After much discussion, the Massac Unit 1 school board voted Monday night to begin Phase I of the normal school transition plan.
Beginning Monday, Oct. 5, in-person learning will transition from two days a week to four days a week for all blended-learning students.
Blended-learning students will attend in-person Monday through Thursday from 8 a.m. until 1 p.m. All safety protocols will remain in effect, including daily health screenings; face coverings required at all times; hand hygiene; the no visitor policy and early student dismissal. Student lunches will continue to be sent home with students.
Full-remote learning remains an option.
Phase I review checkpoints will be established approximately every two weeks to analyze implementation results and determine necessary adjustments.
About a dozen people — teachers and parents — attended the Sept. 28 meeting held in the Massac County High School library.
“The parents there were interested in getting our kids back in school, just like all of our board members,” said Superintendent Jason Hayes.
Thorough Monday’s vote, “We’ve expanded in-person learning, but not to the extent some wanted,” he said.
Combining the A/B schedule of in-person learners won’t be without its hiccups. Teachers are spending this week getting those students “on the same page so they’re ready to come together on Monday,” Hayes said.
His biggest concern is spacing. Due to class sizes — in student numbers and building layout — in many cases, maintaining 6-feet is not an option, which is one reason for early dismissal.
“There will not be social distancing at all times; it will not be possible at all times. We’ll still do what we can, but there will be classrooms where we cannot social distance,” Hayes emphasized. “We are still going to wear masks. We have to really watch how we handle this moving forward. We still have some roadblocks.”
Phase I will begin for an initial two-week trial Oct. 5-16, which includes a five-day mini-fall break Oct. 8-12 — Thursday is parent/teacher conference; Friday is no school; and Monday, Oct. 12, is the Columbus Day holiday. Students return Tuesday, Oct. 13, for another three days as Friday is still reserved for remote learners.
“That will give us time to work out the kinks,” said Hayes, who plans to meet weekly with school administration to review and monitor the situation. “If we continue to work on social distancing as we can, we may be able to pull this thing off for a little while. But if we’re not careful, this could be a super exposure situation.”
Hayes noted the 35-member transition team looked at several factors during its Sept. 25 meeting in making a recommendation to the school board. A survey of parents early that week showed the majority of parents are ready for students to return to school. Hayes commended the parental response to the poll, which generated 1064 responses representing the equivalent of 1500 Unit 1 students — that’s an 80% response the expected parent population rate. Of those responding, 30% “are still very, very concerned about COVID. About 30% of our kids are on full-remote overall. Most of those have special medical situations.”

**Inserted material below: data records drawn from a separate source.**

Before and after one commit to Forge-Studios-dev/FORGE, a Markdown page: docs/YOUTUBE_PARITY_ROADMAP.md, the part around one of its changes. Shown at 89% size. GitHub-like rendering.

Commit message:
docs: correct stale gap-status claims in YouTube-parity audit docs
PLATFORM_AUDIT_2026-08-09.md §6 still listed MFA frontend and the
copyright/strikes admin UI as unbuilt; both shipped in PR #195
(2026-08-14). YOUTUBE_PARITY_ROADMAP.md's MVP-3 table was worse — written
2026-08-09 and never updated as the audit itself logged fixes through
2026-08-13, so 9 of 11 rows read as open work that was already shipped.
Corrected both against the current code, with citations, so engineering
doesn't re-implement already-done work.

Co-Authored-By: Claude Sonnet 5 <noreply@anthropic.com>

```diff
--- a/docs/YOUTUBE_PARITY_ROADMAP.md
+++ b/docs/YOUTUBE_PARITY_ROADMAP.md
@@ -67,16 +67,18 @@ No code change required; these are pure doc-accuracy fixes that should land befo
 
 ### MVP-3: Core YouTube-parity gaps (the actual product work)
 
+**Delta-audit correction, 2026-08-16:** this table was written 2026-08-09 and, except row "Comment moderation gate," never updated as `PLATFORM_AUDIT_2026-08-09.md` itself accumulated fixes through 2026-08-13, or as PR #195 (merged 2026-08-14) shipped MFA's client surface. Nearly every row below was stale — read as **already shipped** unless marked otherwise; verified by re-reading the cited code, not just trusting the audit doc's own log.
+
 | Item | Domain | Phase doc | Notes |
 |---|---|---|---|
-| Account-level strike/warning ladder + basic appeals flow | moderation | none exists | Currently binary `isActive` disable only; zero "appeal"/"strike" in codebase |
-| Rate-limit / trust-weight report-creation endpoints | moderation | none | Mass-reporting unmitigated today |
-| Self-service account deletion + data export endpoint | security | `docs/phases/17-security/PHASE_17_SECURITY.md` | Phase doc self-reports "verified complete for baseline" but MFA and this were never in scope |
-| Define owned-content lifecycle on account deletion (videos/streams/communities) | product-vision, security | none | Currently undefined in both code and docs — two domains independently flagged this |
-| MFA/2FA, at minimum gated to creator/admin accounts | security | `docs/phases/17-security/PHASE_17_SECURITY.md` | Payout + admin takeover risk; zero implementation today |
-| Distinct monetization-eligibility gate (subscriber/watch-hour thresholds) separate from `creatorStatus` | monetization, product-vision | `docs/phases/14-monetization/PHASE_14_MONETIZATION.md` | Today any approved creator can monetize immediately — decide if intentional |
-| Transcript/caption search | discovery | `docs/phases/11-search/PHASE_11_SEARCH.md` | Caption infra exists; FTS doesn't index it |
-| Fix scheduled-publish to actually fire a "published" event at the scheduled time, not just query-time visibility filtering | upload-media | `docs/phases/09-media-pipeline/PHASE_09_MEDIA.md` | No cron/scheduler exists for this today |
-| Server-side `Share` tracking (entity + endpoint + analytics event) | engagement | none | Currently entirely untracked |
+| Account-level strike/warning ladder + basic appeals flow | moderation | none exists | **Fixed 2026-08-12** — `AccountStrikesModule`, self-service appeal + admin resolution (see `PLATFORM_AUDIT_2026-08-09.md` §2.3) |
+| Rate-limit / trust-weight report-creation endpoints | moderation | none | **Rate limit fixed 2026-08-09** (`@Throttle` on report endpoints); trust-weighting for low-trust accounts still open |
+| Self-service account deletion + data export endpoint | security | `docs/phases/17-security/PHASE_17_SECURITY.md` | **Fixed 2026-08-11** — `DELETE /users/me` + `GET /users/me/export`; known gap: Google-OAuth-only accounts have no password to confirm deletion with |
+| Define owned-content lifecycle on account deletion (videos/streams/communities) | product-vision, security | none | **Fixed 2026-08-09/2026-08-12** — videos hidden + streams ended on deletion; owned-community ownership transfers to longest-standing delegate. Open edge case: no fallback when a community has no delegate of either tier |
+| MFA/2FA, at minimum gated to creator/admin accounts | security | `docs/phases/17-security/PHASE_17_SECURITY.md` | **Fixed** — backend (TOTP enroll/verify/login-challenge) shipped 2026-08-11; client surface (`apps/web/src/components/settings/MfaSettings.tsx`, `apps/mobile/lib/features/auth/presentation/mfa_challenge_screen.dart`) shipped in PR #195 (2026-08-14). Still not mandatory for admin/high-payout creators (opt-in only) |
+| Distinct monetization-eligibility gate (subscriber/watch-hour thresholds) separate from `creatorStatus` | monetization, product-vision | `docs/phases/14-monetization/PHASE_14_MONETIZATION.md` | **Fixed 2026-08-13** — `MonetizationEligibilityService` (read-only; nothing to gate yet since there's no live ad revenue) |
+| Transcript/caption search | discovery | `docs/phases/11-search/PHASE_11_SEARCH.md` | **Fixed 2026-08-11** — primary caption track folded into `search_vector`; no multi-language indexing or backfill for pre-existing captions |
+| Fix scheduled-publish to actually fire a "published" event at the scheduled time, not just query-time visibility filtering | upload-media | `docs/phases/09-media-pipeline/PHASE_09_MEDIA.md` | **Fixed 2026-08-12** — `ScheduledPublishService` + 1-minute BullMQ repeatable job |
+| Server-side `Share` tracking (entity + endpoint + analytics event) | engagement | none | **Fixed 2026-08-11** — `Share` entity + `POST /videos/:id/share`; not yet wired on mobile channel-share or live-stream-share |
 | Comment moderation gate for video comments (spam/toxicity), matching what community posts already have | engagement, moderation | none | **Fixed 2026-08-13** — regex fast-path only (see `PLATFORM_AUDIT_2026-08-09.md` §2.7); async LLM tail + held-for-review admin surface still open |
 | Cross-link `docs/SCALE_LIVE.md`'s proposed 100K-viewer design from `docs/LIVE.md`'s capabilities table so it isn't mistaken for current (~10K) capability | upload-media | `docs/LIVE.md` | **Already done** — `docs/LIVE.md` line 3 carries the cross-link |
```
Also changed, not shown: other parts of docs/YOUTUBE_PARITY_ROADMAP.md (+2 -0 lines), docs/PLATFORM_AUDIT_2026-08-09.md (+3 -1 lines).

But most concerning are other numbers. At Monday’s meeting, the board looked at F ratios and%s of F at mid-terms compared to last year — they’ve increased 200 to 400%.
“There are a lot of kids not making the normal achievement levels. It’s not the students’ fault, the teachers’ fault, the parents’ fault; it’s just the schedule that we’re trying to make work isn’t working,” Hayes said. “If you’re going to fail 30 to 40% of your students, what’s the point? Failing means they’re not learning the material. We’re not able to teach it. We’ve got to try to do something different.
“I’m sure there are people frustrated thinking the teachers haven’t done enough. But I’ve seen with my own eyes — teachers are working harder than they ever have before. This current schedule and setup doesn’t lend itself to learning,” he continued. “I think some of them will be relieved if we can get some kids in front of them, even if it’s for a shorter amount of time. Kids being in front of teachers is the one thing we took away from them in this schedule. I really think that’s a critical attribute in this learning process.”